“… A paper notebook… is a walled garden, free from detours (except doodling), and requiring no learning curve.

“A growing body of research supports the idea that taking notes works better on paper than on laptops, in terms of comprehension, memorization, and other cognitive benefits.

Source: Why Startups Love Moleskines, New Yorker

Or put another way, sketch and make notes in your sketchbook, don’t only take reference photos.

Commissioned Sheep Painting: “Heading to Half of Heaste”

Now it’s arrived safely at its home in the States, here’s a photo of my latest commissioned sheep painting. The request was for a long, winding road, a bit of sea and some black-faced sheep. The title comes from whereabouts she’d stayed on Skye. (Yes, indeed, there are addresses on Skye that are “half of [name]”. To make things even more confusing, particularly to online forms, you also get addresses such as “Half of One [croft name]” or “Half of Two [croft name]”.)

Commissioned Sheep Painting: Heading to Half of Heaste

“Heading to Half of Heaste”
Commissioned Painting

Monday Motivator: Great Art Always Has Something to Give

Art motivational quote

“A characteristic of great works of art is that they persistently catch our attention and beckon us. It is like a piece of music we want to listen to ad infinitum or a book that we love re-reading — because one never exhausts what a great work has to give, whether it’s in the detail or the whole.”

Philippe de Montebello, director of the Metropolitan Museum in New York from 1977 to 2008, in Rendez-Vous with Art, page 31

Painting-in-Progress: Oystercatchers

I enjoy watching oystercatchers, and have often see them on Staffin beach: walking, hopping, pecking, then flying away when you take that one step too close.

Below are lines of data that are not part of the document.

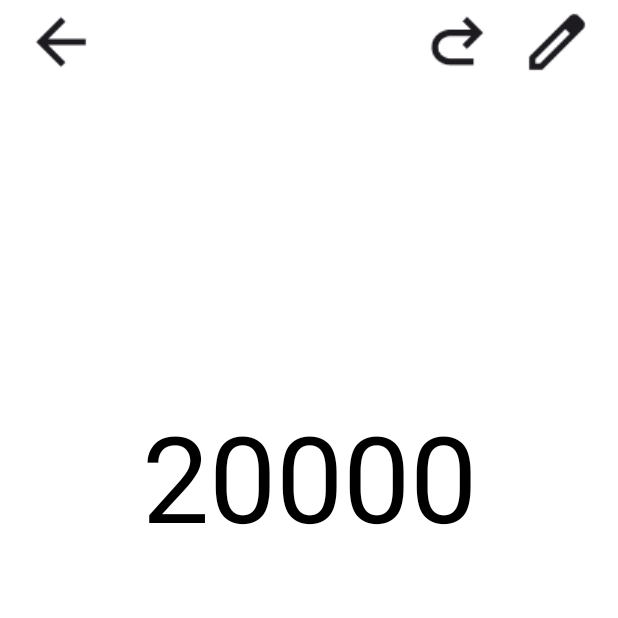
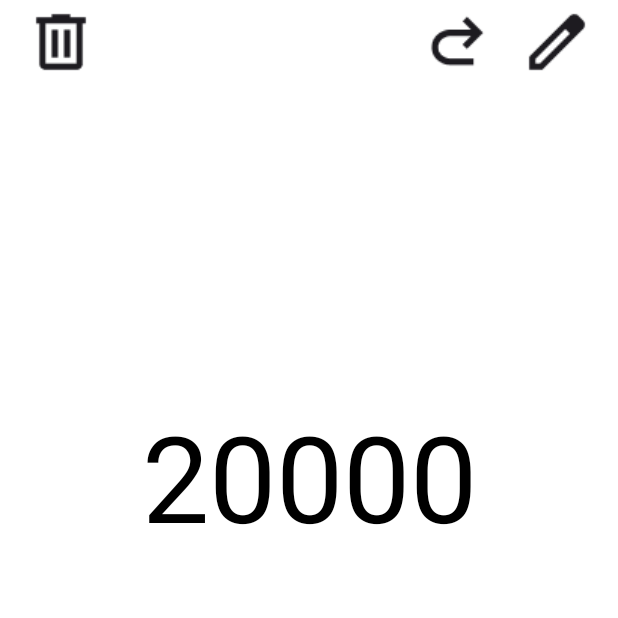
Before and after one commit to LibrumLego/Clicker, an Android app: the NumberZoomActivity screen opened directly, with no data from a screen before it, on a phone screen of 412 x 824 dp, the top half of it. Run offline under Robolectric (Android 15) with nearby library versions, the phone set to English and light mode, and no system bars; 1 statement that could not run was skipped.

Commit message:
삭제 추가

```diff
--- a/app/src/main/java/com/clicker/CounterViewModel.kt
+++ b/app/src/main/java/com/clicker/CounterViewModel.kt
@@ -25,6 +25,12 @@ class CounterViewModel : ViewModel() {
         _counters.notifyObserver()
     }
 
+    fun removeCounter(index: Int) {
+        _counters.value?.removeAt(index)
+        _counters.notifyObserver()
+    }
+
+
     private fun <T> MutableLiveData<T>.notifyObserver() {
         this.value = this.value
     }
--- a/app/src/main/res/layout/activity_number_zoom.xml
+++ b/app/src/main/res/layout/activity_number_zoom.xml
@@ -25,8 +25,8 @@
             android:layout_height="wrap_content"
             android:background="@android:color/transparent"
             android:padding="8dp"
-            android:src="@drawable/arrow_back"
-            android:contentDescription="뒤로가기" />
+            android:src="@drawable/delete"
+            android:contentDescription="삭제하기" />
 
         <View
             android:layout_width="0dp"
```
Also changed, not shown: app/src/main/java/com/clicker/NumberZoomActivity.kt (+9 -6 lines), app/src/main/res/drawable/delete.png (added).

Their skinny red legs and long red beaks, the weirdly red eye. An on-going contemplation of how orange-red or pink-red that red is.

Now, finally, I’ve started working on a large painting featuring them. It’s had two rounds of “stop and leave to dry” then reassess and rework, and needs more. This photo was taken at the first “leave to dry overnight” stage, and first thing I did the next day was make the heads smaller by “adding sea”. I want to both delineate the birds more and keep a sense of movement. Whether I’ll get it working to my satisfaction I don’t know. But it’s pleasing to be trying.

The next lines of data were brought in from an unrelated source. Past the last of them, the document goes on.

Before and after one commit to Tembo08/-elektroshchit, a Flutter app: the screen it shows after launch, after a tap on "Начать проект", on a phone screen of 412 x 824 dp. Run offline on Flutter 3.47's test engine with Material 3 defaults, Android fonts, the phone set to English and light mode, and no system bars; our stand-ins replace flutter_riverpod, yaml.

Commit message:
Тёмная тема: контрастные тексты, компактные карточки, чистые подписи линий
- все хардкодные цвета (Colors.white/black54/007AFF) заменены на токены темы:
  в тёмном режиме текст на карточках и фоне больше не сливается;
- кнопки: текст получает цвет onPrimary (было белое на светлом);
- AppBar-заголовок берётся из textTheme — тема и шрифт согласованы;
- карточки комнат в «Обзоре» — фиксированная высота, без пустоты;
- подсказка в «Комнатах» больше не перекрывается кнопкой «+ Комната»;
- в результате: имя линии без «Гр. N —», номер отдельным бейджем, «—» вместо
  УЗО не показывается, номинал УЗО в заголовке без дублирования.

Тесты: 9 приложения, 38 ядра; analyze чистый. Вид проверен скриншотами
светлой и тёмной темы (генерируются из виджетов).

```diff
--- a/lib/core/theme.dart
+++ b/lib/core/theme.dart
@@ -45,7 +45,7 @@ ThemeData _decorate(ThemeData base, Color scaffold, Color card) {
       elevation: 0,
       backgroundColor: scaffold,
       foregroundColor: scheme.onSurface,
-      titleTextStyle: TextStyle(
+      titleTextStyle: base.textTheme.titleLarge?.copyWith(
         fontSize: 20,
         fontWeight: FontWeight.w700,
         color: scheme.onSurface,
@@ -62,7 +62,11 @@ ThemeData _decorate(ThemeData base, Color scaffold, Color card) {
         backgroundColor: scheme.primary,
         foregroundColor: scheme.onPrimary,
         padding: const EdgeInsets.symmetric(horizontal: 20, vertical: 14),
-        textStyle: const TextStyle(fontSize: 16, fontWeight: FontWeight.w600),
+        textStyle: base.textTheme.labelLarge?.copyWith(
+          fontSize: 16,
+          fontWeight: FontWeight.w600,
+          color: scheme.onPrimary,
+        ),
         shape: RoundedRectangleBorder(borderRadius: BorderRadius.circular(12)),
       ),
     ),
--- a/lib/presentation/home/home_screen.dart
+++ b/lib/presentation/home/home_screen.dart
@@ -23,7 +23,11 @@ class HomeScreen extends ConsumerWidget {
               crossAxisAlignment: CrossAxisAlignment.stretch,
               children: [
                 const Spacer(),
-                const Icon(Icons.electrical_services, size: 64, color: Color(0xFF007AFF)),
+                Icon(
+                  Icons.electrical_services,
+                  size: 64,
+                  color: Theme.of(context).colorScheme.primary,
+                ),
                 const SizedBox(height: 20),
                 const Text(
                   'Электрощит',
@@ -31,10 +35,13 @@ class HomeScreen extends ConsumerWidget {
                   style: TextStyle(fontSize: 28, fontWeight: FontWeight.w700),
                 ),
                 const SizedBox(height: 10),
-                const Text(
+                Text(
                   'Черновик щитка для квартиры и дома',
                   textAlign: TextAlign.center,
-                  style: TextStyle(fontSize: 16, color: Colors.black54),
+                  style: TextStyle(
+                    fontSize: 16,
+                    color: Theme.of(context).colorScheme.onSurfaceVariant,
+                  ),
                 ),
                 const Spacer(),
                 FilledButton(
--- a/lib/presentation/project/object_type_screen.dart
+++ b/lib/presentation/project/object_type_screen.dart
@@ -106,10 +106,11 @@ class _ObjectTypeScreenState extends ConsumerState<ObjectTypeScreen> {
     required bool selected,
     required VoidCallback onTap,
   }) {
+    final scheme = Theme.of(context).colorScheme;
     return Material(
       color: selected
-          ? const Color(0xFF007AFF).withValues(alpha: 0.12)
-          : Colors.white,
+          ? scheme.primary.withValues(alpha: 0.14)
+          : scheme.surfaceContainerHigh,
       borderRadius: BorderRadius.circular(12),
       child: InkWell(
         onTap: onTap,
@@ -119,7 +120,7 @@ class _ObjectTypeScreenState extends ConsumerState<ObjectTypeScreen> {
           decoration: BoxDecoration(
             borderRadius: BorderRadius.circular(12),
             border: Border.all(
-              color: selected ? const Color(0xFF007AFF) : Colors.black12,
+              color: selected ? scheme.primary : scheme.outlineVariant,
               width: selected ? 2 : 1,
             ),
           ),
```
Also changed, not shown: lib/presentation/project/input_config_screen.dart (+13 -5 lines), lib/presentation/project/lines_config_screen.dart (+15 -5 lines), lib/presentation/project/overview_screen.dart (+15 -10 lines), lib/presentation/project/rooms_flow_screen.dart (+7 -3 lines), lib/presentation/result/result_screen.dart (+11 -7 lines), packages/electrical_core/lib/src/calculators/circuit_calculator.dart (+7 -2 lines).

Painting in Progress: Oyster Catchers by Scottish Skye artist Marion Boddy-Evans

Painting in Progress: Oyster Catchers
100x50cm (40x20cm)

New Painting: Listening to the Sun Rise

It all began with the thought: “what if I were to use some of that fluorescent Sennelier orange as a coloured ground?”

First I created “tree trunks” with texture paste, left this overnight to dry completely. (It’s incredibly annoying to flatten a still-wet spot with a brush, but ever so tempting to be getting on with the painting!) Next came the fluorescent orange, plus fluorescent pink (well, you know, it was just sitting there feeling lonely) as well as some red (leftover sample of Liquitex artist’s spraypaint). I worked wet on wet and sprayed additional water to encourage the paint to spread. The result was certainly, urm, colourful. And intense. And bright.

Once this was fairly dry I laid the canvas flat and applied some fluid sepia and pearlescent white. I encouraged it to spread by spraying some water over it, then left it do meander its way around the texture. Left to dry, and repeated, and tweaked, and repeated, and pondered, and tweaked.

The final result is, to my eye, an interesting result of intense colour peering through intriguing darks. The in-house art critic, running his fingers across the surface, said it felt and looked like dragon skin. Take a look at the detail photos below, then share your thoughts in the comments section. (Click on the photos to see larger versions.)

Tree Painting: Listening to the Sun Rise tree painting by Skye artist Marion Boddy-Evans

“Listening to the Sun Rise”
91x91cm (36×36″)

Painting Detail: Listening to the Sun Rise